As someone who has experienced depression, I know when your mind betrays you, the last thing you want to do is ask for help.
It takes a huge amount of courage to tell someone – whether it is a health professional, a close friend, or a complete stranger – you are not coping.
The fact so many Kiwis find the strength to contact mental health services is extraordinary. It is a testament to their determination to get well.
But we cannot continue to rely on people 'asking for help' when they are vulnerable, confused and broken.
If someone falls down a deep, dark hole, it is perfectly understandable they do not want to ask for help, because their perspective has been warped by their distress. In all likelihood, they do not even believe it is possible to get better.
For the rest of us, our role is not to stand at the top of the hole, yelling: “Why haven’t you asked for help yet?”
Instead, we can choose to climb down into the hole, so we can provide encouragement, companionship and support to the person who is struggling, and give them the security and confidence to begin the journey out.
This is what empathy looks like. This is what meaningful support looks like.
How do we do that in our workplaces and communities?
Simply, by paying attention. By listening to what someone is saying – and what they’re not saying. By taking a genuine interest in their concerns about the present and their hopes for the future.
Too often, we are so preoccupied by our own worries we fail to notice when someone close to us is trying to get our attention.
Telling them, “But I never knew you were struggling, because you never asked me for help” is lazy – and, frankly, offensive. We need to be more observant.
Recently, I have been asking business leaders to tell me about their wellbeing programmes. Some Kiwi organisations are doing a fantastic job, offering comprehensive, innovative wellbeing initiatives for their staff.
But other leaders can only point to the fact their company offers Employment Assistance Programme services.
This would be comical, if it wasn’t shameful.
EAP is very valuable, and every organisation should provide it. But in many cases, it is used as the ambulance at the bottom of the cliff.
We need to be far more proactive – aiming to prevent people from experiencing mental distress in the first place, rather than simply trying to undo its effects.

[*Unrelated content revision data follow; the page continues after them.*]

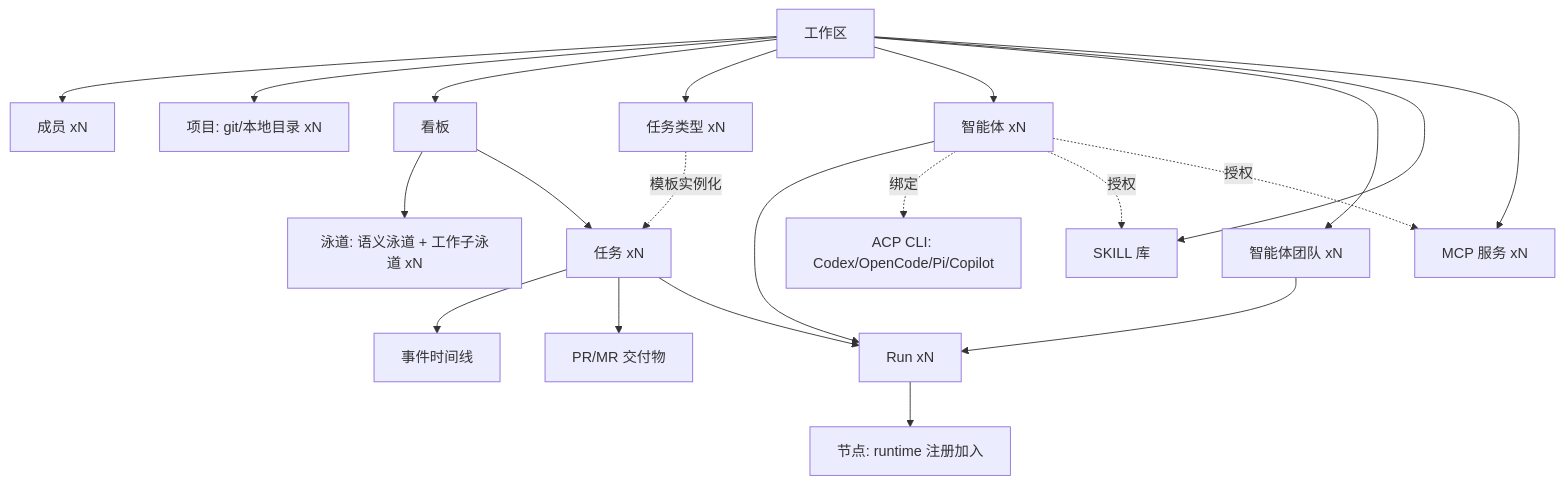
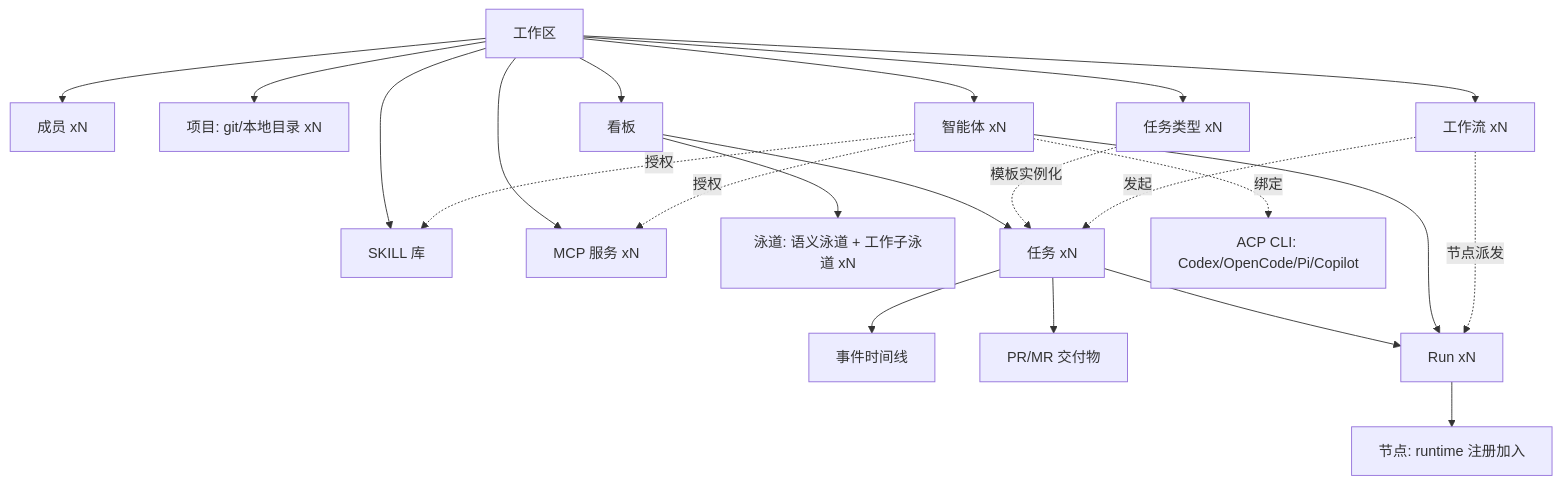
The first of 4 diagrams in docs/PRD.md (wosledon/fux), drawn with Mermaid before and after one commit. The commit also changed other lines of this file and 34 other files, not shown here.

````diff
--- a/docs/PRD.md
+++ b/docs/PRD.md
@@ -57,23 +59,24 @@
 ```mermaid
 flowchart TD
     WS[工作区] --> U[成员 xN]
     WS --> P[项目: git/本地目录 xN]
     WS --> B[看板]
     WS --> TT[任务类型 xN]
     WS --> A[智能体 xN]
-    WS --> T[智能体团队 xN]
+    WS --> WF[工作流 xN]
     WS --> S[SKILL 库]
     WS --> M[MCP 服务 xN]
     B --> L[泳道: 语义泳道 + 工作子泳道 xN]
     B --> TASK[任务 xN]
     TT -.模板实例化.-> TASK
     TASK --> EV[事件时间线]
     TASK --> PR[PR/MR 交付物]
     TASK --> RUN[Run xN]
     A --> RUN
-    T --> RUN
+    WF -.节点派发.-> RUN
+    WF -.发起.-> TASK
     A -.绑定.-> CLI[ACP CLI: Codex/OpenCode/Pi/Copilot]
     A -.授权.-> S
     A -.授权.-> M
     RUN --> NODE[节点: runtime 注册加入]
 ```
````
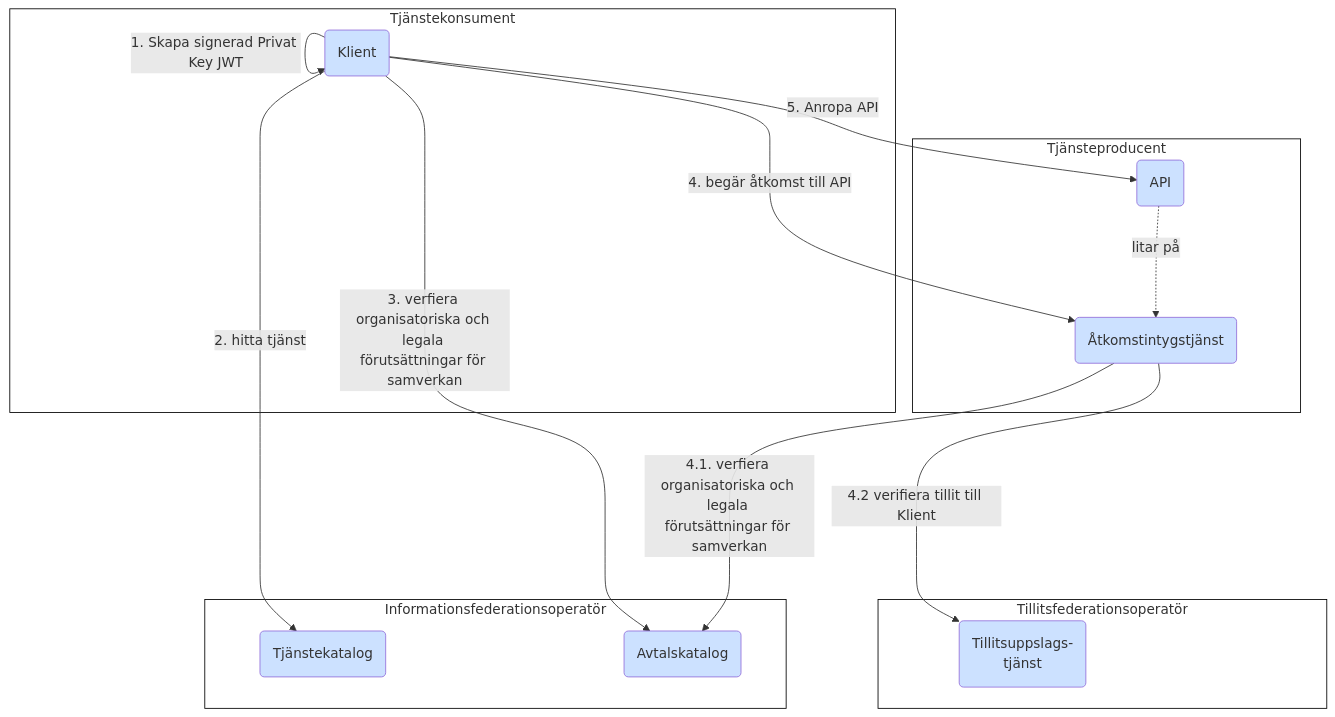
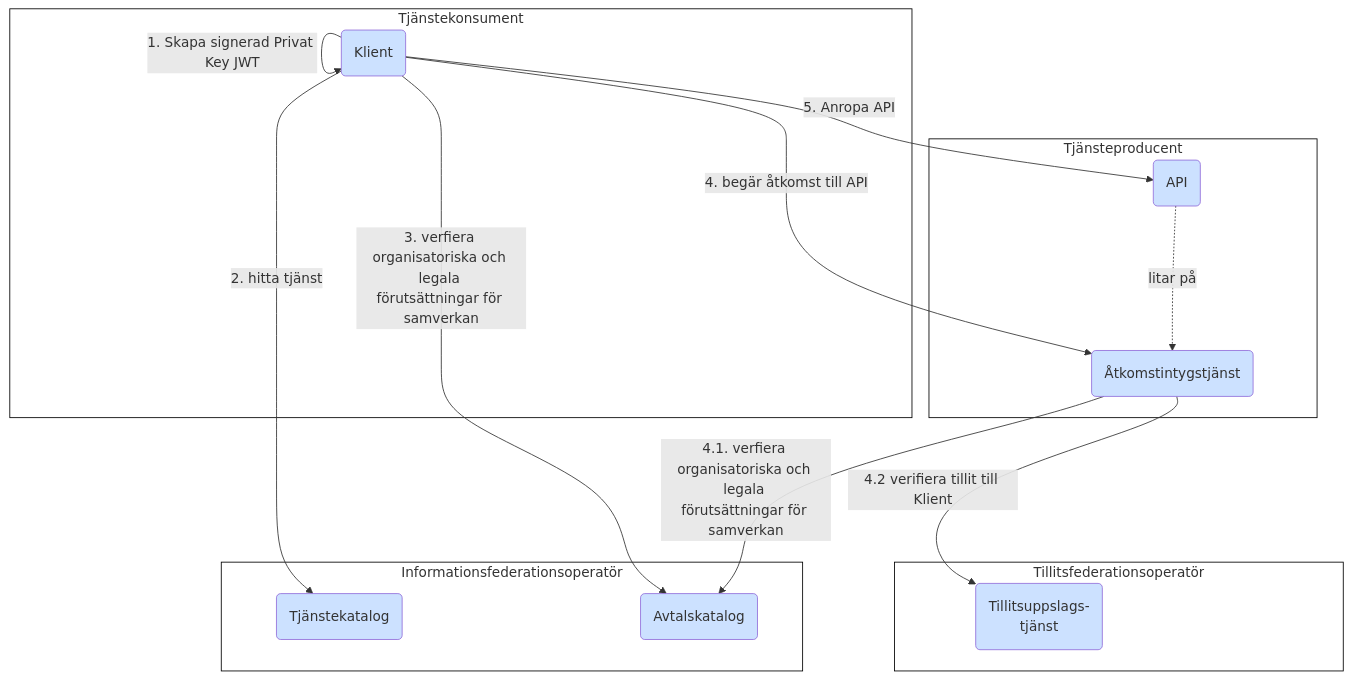
The second of 9 diagrams in architecture/drafts/IAM_TargetArchitecture_Sweden.md (diggsweden/ena-authorization), drawn with Mermaid before and after one commit.

````diff
--- a/architecture/drafts/IAM_TargetArchitecture_Sweden.md
+++ b/architecture/drafts/IAM_TargetArchitecture_Sweden.md
@@ -75,38 +75,38 @@
 ```mermaid
 graph 
 classDef org fill:#F8E5A0
 classDef comp fill:#CCE1FF
 classDef box fill:#ffffff,stroke:#000000
 
 subgraph po[Tjänsteproducent]
     p(API):::comp
     as(Åtkomstintygstjänst):::comp
 end
 po:::box
 
 subgraph ss[Tillitsfederationsoperatör]
     t(Tillitsuppslags-<br>tjänst):::comp
 end
 ss:::box
 
 subgraph so[Informationsfederationsoperatör]
     tk(Tjänstekatalog):::comp
     ak(Avtalskatalog):::comp
 end
 so:::box
 
 subgraph co[Tjänstekonsument]
     c(Klient):::comp
 end
 co:::box
-co & po~~~~~so & ss
+co & po~~~so & ss
 
 c--<p>1. Skapa signerad Privat Key JWT-->c
 c--<p>2. hitta tjänst-->tk
 c--<p>3. verfiera organisatoriska och legala <br>förutsättningar för samverkan-->ak
 c--<p>4. begär åtkomst till API-->as
 as--<p>4.1. verfiera organisatoriska och legala <br>förutsättningar för samverkan-->ak
 as--<p>4.2 verifiera tillit till Klient-->t
 c--<p>5. Anropa API-->p
 p-.litar på.->as
 ```
````
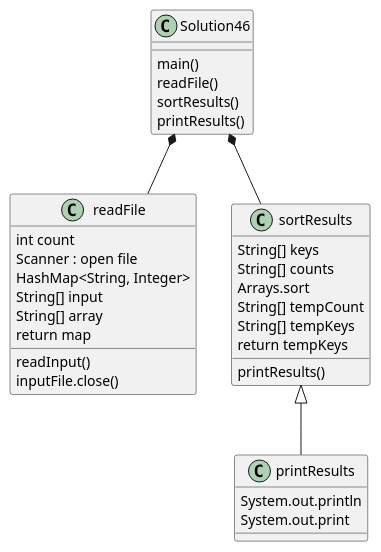
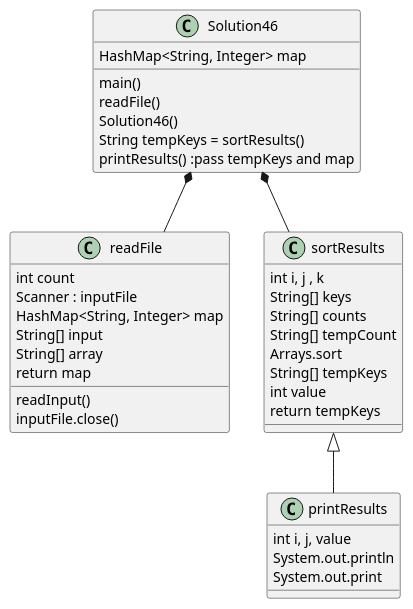
Before and after one commit to lins0409/lin-a04: the diagram in exercise46/docs/exercise46_diagram.puml, drawn with PlantUML.

Commit message:
updated plantUML diagram

```diff
--- a/exercise46/docs/exercise46_diagram.puml
+++ b/exercise46/docs/exercise46_diagram.puml
@@ -1,35 +1,39 @@
 @startuml
 'https://plantuml.com/class-diagram
 
 class Solution46 {
 main()
 readFile()
-sortResults()
-printResults()
+Solution46()
+HashMap<String, Integer> map
+String tempKeys = sortResults()
+printResults() :pass tempKeys and map
 }
 
 Solution46 *-- readFile
 Solution46 *-- sortResults
 sortResults <|-- printResults
+sortResults : int i, j , k
 sortResults : String[] keys
 sortResults : String[] counts
+sortResults : String[] tempCount
 sortResults : Arrays.sort
-sortResults : String[] tempCount
 sortResults : String[] tempKeys
+sortResults : int value
 sortResults : return tempKeys
-sortResults : printResults()
+printResults : int i, j, value
 printResults : System.out.println
 printResults : System.out.print
 
 class readFile{
 {method} readInput()
 int count
-Scanner : open file
-HashMap<String, Integer>
+Scanner : inputFile
+HashMap<String, Integer> map
 String[] input
 String[] array
 inputFile.close()
 return map
 }
 
 @enduml
```
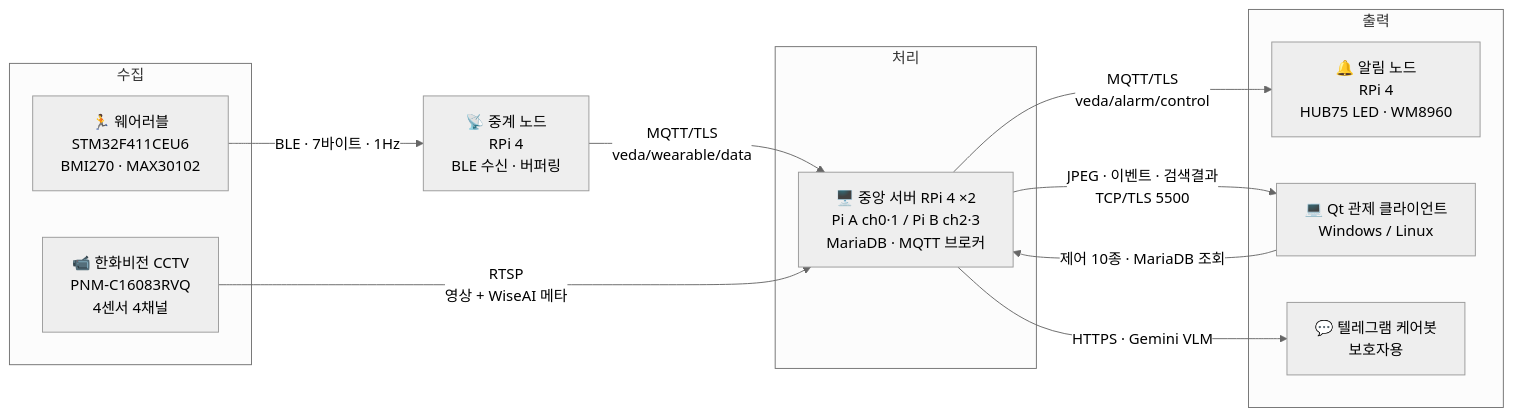
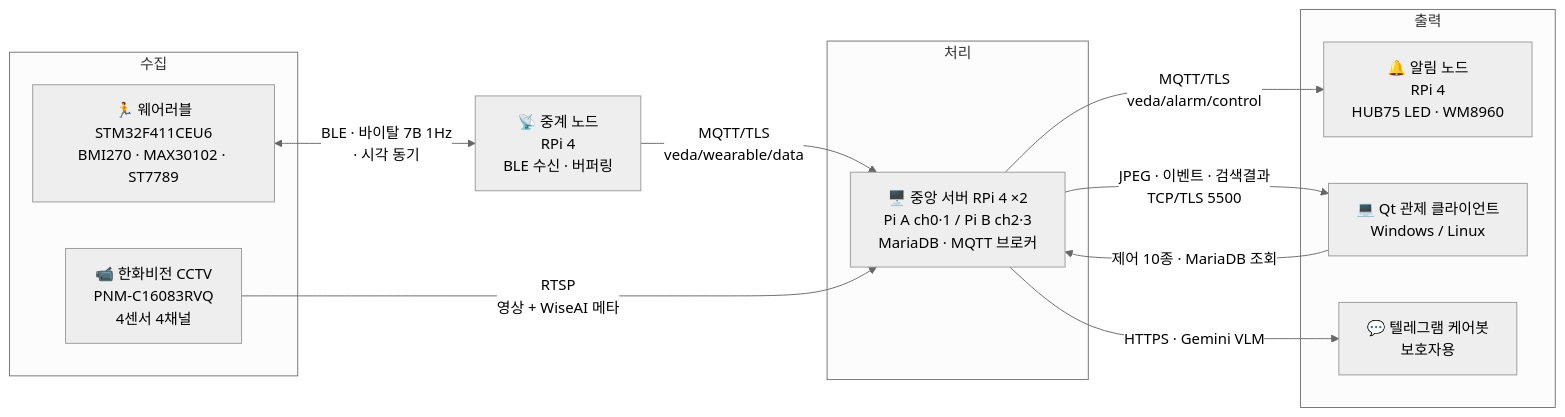
The diagram in README.md (VEDA-4-Final-Project/daboyijo), drawn with Mermaid (neutral theme) before and after one commit. The commit also changed other lines of this file and 6 other files, not shown here.

````diff
--- a/README.md
+++ b/README.md
@@ -17,27 +17,27 @@
 ```mermaid
 flowchart LR
     subgraph 수집
-        W["🏃 웨어러블<br/>STM32F411CEU6<br/>BMI270 · MAX30102"]
+        W["🏃 웨어러블<br/>STM32F411CEU6<br/>BMI270 · MAX30102 · ST7789"]
         C["📹 한화비전 CCTV<br/>PNM-C16083RVQ<br/>4센서 4채널"]
     end
 
     R["📡 중계 노드<br/>RPi 4<br/>BLE 수신 · 버퍼링"]
 
     subgraph 처리
         S["🖥️ 중앙 서버 RPi 4 ×2<br/>Pi A ch0·1 / Pi B ch2·3<br/>MariaDB · MQTT 브로커"]
     end
 
     subgraph 출력
         A["🔔 알림 노드<br/>RPi 4<br/>HUB75 LED · WM8960"]
         Q["💻 Qt 관제 클라이언트<br/>Windows / Linux"]
         T["💬 텔레그램 케어봇<br/>보호자용"]
     end
 
-    W -->|"BLE · 7바이트 · 1Hz"| R
+    W <-->|"BLE · 바이탈 7B 1Hz<br/>· 시각 동기"| R
     R -->|"MQTT/TLS<br/>veda/wearable/data"| S
     C -->|"RTSP<br/>영상 + WiseAI 메타"| S
     S -->|"MQTT/TLS<br/>veda/alarm/control"| A
     S -->|"JPEG · 이벤트 · 검색결과<br/>TCP/TLS 5500"| Q
     Q -->|"제어 10종 · MariaDB 조회"| S
     S -->|"HTTPS · Gemini VLM"| T
 ```
````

In workplaces, this requires a multi-pronged approach. It’s important to develop an organisational culture promoting and rewarding authenticity and vulnerability. It’s essential to have leaders who are willing to model behaviours promoting mental wellbeing and self-compassion.
We also need to reassess what good “help” actually looks like.
In New Zealand, we rely on mental health services to look after those who are experiencing distress.
There are good reasons for this approach. Mental distress is complex. Professionals are trained to support people in an appropriate, safe way.
However, our mental health system remains fragmented and underfunded. And when people do ask for help, it is often not available.
Most general practitioners are limited to 15-minute consultations. They do not have the time or resources to conduct a meaningful assessment of someone’s symptoms – let alone their life history, relationships and stressors.
Therapy, one of the most powerful and transformative tools in the mental health toolbox, remains out of reach for most Kiwis, because it is too expensive for them.
In many of our cities – and especially in smaller towns – people wait for weeks, or even months, for an appointment with a psychologist or psychiatrist.
When someone can’t access the services they need and deserve, their friends, family and workmates play an even more important role.
No one overcomes mental distress in a doctor’s clinic. We overcome mental distress in our homes and communities – by drawing strength from our relationships with other people.
Professional health services are really important. But it’s also worth recognising that all of us are providers of “help”.
To give someone a hand, you don’t have to be an expert. You don’t need to have all the answers.
Sometimes, you just need to show up.
Jehan Casinader is a Wellington-based journalist, and the author of “This Is Not How It Ends”, a book about mental health and storytelling (HarperCollins, October 2020).